The water is red in Sugarcreek Township, but township officials need help to keep it clear.
Sugarcreek Township Supervisor Randy Toy, along with five other local residents, attended the recent meeting of the Kittanning Suburban Joint Water Authority and requested a service-line extension in the township.
“We would like to have an extension come up to the intersection of Kittanning Hollow Road to where we could feed approximately 50 houses and four or five businesses, including the new township building and the fire hall,” Toy said.
The township currently uses well water.
The extension would be less than two miles. One of those businesses that would benefit from the water is God’s Country Paradise Park along Route 268.
“The township water there is very bad. We had it tested there when we built the new township building – they can’t even get us a filter that will take the particles out far enough to even consider putting anything on it,” Toy said.
Part of the reason for the unfiltered water could be due to the nearly 30 shallow gas wells in the area, many of which reportedly dug by Dannic Energy Corporation in Indiana, Pa.
However, according to Authority Manager Richard Lauer, the 9,200-foot extension would cost approximately $1 million.
Lauer and Pennsylvania Infrastructure Investment Authority Project Specialist Larry Gasparato drove the proposed expansion length last week. While Lauer said Gasparato thought highly of the expansion, he said it is a Board decision and said the expansion might not take place for the next seven years due to current financial constraints.
Board Member Tim Medice remembered the area in-question was initially to receive water service in 2003, but was taken off the H20 grant project list due to the high expense.
Sugarcreek Fire Chief Jim Hillwig said the fire department – which serves as a disaster relief center for the American Red Cross- did receive good drinking water when the station was built in 2003.
“We did have good water, but the water’s gone bad,” Hillwig said.
Since then, the department has used filters and softeners to pass a quarterly Department of Environmental Protection inspection for fire services and hall rentals – at a high cost.
“It’s a very large expense on our part to keep the systems running,” Hilwig said.
Lauer suggested Township officials meet with County Planning and Development Assistant Director Carmen Johnson about possibly applying for Community Development Block grant funding, to which Toy responded that they have a meeting in the next few days.
The water authority has also utilized the grant funds to expand in Sugarcreek Township before. To receive such funding, officials would need to perform an income survey of all those effected. At least 51 percent of those would have to be of low-to-moderate income.
Water Authority Engineer Randy Krause also recommended contacting the Bureau of Abandoned Mine Reclamation to see if abandoned mines could have led to the red water. He said that grant funds are also available through the State.

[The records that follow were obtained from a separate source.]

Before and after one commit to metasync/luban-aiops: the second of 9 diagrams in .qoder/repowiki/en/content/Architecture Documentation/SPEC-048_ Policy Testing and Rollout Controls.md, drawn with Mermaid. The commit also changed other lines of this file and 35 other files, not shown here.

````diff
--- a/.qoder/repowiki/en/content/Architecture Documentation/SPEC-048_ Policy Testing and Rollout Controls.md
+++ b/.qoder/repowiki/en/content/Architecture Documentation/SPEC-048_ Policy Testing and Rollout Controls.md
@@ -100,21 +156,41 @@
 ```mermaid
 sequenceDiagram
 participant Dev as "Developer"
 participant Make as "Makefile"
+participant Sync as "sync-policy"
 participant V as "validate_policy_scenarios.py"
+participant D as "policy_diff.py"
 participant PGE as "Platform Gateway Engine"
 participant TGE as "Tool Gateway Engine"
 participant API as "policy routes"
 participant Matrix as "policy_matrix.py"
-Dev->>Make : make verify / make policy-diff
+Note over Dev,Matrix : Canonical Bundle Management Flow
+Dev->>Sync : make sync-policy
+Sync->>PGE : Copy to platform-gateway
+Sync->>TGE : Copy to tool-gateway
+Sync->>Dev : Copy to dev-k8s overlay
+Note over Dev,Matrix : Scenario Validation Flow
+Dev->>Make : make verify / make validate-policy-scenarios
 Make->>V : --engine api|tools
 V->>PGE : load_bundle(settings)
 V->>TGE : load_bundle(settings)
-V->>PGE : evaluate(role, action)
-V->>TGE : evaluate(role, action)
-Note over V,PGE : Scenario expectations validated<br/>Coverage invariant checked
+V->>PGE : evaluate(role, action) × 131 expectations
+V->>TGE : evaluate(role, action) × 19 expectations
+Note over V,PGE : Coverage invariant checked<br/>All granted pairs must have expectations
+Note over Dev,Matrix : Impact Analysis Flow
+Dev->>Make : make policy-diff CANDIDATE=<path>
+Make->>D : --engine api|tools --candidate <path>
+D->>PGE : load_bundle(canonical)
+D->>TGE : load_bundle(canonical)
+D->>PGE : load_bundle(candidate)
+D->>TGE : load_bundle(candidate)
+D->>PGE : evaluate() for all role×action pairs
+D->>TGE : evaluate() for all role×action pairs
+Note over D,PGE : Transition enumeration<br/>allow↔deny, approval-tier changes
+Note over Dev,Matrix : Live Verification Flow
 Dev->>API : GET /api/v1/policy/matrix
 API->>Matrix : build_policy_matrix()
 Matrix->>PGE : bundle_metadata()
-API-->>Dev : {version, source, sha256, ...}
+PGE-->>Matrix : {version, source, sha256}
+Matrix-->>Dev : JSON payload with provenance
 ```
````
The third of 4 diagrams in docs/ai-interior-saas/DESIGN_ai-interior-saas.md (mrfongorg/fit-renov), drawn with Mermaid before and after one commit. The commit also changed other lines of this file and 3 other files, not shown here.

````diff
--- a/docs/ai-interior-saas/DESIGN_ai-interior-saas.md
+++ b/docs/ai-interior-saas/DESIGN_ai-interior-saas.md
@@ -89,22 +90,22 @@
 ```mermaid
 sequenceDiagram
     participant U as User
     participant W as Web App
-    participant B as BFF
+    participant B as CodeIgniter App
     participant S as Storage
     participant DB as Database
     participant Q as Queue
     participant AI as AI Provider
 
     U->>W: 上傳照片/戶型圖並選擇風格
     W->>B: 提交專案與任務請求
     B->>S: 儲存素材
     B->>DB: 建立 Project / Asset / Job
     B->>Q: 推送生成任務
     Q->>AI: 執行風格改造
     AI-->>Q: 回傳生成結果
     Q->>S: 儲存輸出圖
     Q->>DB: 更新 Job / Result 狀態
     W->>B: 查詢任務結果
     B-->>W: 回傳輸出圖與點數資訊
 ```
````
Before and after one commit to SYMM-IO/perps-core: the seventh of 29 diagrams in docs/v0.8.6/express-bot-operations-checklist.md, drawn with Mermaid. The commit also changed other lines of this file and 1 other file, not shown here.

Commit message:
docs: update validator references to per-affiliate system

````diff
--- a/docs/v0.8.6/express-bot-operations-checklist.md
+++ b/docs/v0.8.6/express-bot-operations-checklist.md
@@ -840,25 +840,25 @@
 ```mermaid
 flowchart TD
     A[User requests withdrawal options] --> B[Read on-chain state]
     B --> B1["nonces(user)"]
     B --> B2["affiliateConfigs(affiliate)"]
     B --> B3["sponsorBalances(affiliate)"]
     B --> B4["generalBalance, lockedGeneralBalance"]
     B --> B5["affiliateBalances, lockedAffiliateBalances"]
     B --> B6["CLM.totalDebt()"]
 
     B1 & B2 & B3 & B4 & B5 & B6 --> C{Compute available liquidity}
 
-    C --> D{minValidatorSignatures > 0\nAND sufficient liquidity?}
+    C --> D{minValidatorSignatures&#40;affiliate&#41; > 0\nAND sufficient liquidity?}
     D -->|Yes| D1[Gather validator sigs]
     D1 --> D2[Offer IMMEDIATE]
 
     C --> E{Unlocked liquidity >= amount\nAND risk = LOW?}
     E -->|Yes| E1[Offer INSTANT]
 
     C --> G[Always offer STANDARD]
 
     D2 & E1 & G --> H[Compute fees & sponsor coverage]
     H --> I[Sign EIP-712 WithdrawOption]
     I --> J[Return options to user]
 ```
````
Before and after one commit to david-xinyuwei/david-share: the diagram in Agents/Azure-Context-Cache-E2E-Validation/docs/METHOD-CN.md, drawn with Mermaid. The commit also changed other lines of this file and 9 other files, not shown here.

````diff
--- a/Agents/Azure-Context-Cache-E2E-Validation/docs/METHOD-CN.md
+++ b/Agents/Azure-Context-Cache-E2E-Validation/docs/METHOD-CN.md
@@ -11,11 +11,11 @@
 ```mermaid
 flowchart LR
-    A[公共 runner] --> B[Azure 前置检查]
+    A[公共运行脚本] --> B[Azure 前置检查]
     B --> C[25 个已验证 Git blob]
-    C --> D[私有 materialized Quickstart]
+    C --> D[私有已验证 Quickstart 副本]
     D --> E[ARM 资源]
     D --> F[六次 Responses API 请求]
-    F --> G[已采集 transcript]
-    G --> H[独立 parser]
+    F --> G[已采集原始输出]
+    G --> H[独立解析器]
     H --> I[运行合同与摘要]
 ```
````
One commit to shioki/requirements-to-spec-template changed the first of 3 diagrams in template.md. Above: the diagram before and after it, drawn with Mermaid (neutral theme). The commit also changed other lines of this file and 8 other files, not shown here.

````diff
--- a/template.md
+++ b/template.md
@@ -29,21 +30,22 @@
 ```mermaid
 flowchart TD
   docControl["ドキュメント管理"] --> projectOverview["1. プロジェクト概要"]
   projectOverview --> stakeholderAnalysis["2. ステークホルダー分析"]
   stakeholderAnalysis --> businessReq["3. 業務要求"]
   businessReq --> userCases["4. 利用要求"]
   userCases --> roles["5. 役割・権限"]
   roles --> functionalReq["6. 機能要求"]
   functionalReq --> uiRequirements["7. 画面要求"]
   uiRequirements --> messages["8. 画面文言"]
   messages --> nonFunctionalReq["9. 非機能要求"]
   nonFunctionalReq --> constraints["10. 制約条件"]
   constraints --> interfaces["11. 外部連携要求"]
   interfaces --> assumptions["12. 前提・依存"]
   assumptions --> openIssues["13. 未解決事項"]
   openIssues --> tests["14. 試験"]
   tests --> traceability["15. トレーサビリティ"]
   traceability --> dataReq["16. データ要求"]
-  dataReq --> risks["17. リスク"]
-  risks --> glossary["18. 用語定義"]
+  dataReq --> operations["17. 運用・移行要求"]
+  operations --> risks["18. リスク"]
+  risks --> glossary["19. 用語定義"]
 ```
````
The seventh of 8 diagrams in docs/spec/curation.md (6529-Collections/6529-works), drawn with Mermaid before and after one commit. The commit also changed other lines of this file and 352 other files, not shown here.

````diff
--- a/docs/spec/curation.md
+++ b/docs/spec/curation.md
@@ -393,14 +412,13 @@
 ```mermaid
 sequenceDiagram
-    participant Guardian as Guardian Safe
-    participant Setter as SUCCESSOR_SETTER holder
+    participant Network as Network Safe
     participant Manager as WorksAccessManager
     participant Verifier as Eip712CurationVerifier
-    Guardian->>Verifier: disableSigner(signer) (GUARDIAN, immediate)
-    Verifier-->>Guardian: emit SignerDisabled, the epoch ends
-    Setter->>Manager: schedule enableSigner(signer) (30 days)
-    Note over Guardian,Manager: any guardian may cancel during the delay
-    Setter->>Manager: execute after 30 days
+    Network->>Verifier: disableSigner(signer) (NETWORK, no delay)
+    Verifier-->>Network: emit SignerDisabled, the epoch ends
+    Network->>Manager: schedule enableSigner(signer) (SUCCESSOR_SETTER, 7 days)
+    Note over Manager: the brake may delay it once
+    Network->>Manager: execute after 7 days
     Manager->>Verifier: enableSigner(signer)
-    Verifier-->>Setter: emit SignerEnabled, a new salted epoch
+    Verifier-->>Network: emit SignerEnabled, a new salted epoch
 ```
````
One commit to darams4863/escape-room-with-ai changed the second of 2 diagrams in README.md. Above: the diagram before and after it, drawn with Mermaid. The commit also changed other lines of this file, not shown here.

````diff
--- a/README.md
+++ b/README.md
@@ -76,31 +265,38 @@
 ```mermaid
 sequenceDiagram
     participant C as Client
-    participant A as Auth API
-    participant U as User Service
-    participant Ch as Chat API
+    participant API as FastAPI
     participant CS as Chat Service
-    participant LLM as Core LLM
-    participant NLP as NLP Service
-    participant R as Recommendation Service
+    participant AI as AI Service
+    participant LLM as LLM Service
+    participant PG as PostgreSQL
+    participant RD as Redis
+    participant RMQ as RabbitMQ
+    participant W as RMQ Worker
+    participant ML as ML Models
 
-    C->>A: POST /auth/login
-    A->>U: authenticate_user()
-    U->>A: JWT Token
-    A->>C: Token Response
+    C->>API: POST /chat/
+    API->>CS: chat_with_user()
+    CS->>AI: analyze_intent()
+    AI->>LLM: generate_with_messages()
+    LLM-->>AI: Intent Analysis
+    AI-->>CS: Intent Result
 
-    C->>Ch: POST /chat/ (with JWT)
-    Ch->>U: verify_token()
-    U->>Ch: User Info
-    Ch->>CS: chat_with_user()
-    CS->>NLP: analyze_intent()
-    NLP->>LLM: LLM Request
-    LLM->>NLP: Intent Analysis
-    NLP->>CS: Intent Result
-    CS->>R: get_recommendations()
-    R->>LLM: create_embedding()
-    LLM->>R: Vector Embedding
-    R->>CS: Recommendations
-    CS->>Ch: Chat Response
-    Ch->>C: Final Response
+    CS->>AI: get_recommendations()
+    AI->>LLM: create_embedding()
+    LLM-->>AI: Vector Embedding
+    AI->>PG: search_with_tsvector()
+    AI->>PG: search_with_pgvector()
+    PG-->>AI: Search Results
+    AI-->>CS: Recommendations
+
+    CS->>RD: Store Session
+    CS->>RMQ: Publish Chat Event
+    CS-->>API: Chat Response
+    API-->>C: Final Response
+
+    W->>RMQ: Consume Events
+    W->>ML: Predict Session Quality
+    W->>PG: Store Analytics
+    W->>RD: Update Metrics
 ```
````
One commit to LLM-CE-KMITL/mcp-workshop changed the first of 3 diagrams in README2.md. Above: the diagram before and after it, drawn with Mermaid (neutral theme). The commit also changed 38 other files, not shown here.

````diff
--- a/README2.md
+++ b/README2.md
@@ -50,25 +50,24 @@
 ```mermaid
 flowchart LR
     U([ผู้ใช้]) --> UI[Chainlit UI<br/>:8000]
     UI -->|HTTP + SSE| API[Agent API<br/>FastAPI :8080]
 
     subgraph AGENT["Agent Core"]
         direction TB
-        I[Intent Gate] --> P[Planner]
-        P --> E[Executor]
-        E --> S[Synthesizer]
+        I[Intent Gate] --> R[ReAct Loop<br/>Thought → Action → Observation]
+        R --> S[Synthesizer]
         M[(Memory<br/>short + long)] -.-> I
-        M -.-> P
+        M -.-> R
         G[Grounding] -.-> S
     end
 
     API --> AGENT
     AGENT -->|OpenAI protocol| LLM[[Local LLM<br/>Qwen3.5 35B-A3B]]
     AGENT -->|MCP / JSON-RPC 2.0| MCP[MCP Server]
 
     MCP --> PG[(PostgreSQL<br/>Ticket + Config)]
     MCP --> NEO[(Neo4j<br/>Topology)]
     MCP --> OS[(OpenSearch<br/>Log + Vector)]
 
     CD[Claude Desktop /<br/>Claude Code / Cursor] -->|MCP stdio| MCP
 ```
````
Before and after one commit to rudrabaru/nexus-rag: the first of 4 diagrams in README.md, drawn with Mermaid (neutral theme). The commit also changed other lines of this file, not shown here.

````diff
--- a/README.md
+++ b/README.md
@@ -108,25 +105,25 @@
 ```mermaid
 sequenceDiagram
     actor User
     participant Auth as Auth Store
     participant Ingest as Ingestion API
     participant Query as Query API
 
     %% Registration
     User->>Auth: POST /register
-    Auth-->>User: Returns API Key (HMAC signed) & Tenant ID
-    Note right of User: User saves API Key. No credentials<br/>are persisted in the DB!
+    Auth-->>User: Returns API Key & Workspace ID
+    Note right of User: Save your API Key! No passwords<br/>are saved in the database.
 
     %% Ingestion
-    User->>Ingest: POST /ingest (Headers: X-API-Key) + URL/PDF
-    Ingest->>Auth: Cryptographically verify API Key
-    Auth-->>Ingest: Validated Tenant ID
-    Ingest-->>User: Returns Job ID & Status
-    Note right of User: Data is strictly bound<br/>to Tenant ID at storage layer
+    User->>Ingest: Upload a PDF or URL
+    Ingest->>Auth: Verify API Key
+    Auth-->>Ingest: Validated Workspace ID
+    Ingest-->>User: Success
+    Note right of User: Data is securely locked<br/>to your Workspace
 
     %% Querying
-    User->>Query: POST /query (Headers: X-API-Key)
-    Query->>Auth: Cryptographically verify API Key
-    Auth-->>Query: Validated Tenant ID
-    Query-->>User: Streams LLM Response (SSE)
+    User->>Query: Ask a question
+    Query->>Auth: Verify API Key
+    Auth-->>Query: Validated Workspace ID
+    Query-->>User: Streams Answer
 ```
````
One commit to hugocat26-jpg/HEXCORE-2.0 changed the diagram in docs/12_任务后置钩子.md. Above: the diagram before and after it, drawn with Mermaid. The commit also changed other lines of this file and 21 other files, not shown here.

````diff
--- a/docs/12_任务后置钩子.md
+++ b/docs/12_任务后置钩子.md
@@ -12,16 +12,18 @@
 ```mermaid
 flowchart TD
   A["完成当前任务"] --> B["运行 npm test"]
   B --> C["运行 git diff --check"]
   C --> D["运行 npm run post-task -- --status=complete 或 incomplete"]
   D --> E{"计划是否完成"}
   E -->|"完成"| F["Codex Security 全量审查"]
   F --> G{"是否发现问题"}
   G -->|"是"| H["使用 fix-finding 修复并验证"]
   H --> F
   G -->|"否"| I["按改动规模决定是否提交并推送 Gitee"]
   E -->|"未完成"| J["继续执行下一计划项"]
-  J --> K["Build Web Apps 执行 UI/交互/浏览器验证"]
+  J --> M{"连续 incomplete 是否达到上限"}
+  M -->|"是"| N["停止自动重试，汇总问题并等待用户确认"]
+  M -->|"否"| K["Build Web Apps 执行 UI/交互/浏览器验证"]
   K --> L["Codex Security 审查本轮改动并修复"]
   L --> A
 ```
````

“Any little bit helps on this type of project,” Krause said. “Their funds are limited, but, still, it’s worth a shot.”
Township officials have also contacted Senator Don White (R -Armstrong/Indiana) and Representative Donna Oberlander (R -Armstrong/Clarion) for assistance.
“They’re willing to work with us to get what we need to get to get this done,” Toy said.
The Township is also prepared to negotiate with Petroleum Valley Regional Water Authority, which provides water service three miles away.
Board members did not make any formal decision on the request.